Work task:
Write the records below out in full, character for character, with no pictures.

Listed entries:
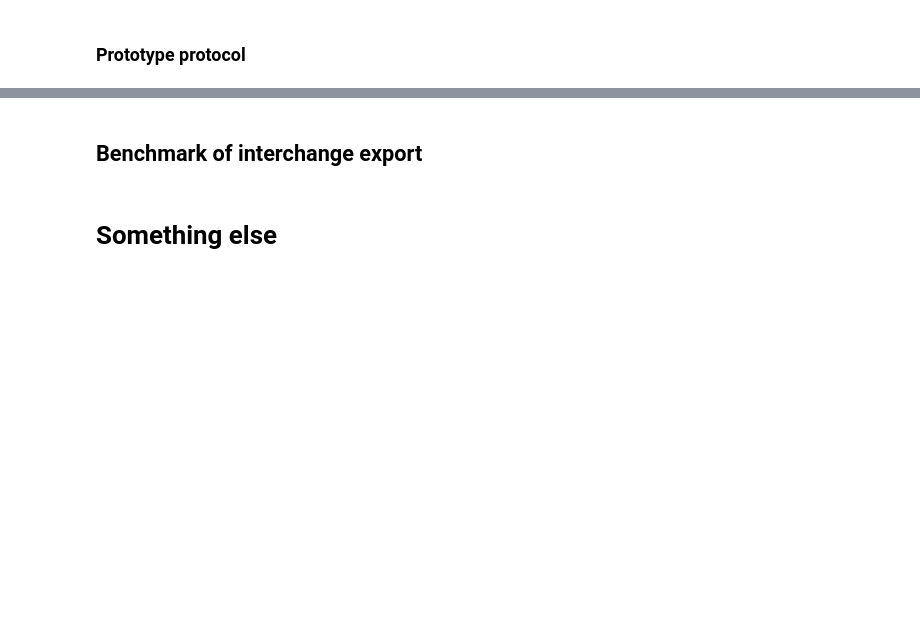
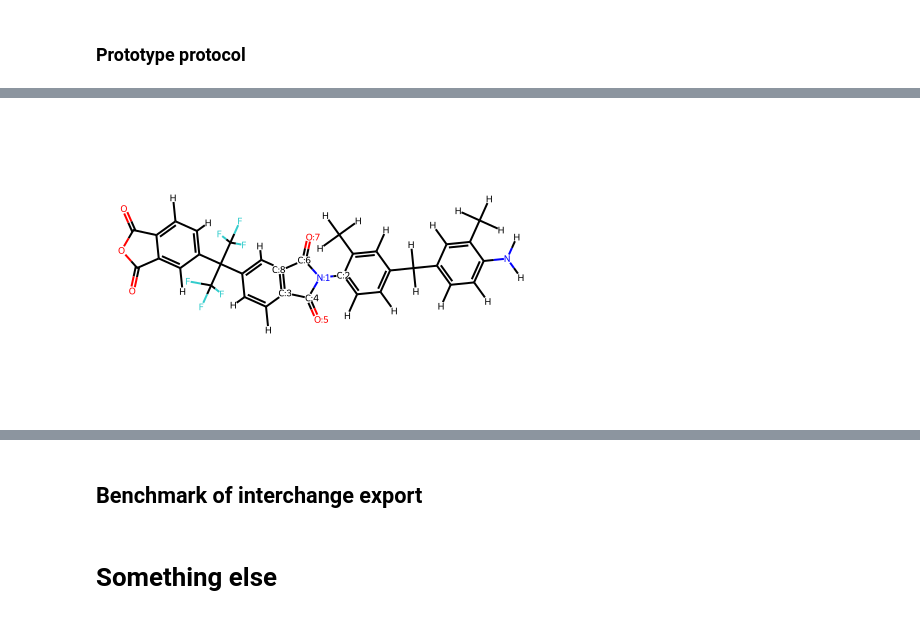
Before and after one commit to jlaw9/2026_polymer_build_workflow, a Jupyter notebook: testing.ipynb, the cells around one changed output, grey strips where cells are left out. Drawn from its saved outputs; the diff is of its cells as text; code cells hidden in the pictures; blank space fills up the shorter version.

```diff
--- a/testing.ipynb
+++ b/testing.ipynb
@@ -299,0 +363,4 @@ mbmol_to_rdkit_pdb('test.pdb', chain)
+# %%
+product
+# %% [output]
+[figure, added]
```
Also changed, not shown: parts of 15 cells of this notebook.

Solution below:
Before and after one commit to jlaw9/2026_polymer_build_workflow, a Jupyter notebook: testing.ipynb, the cells around one changed output, grey strips where cells are left out. Drawn from its saved outputs; the diff is of its cells as text; code cells hidden in the pictures; blank space fills up the shorter version.

```diff
--- a/testing.ipynb
+++ b/testing.ipynb
@@ -299,0 +363,4 @@ mbmol_to_rdkit_pdb('test.pdb', chain)
+# %%
+product
+# %% [output]
+[figure, added]
```
Also changed, not shown: parts of 15 cells of this notebook.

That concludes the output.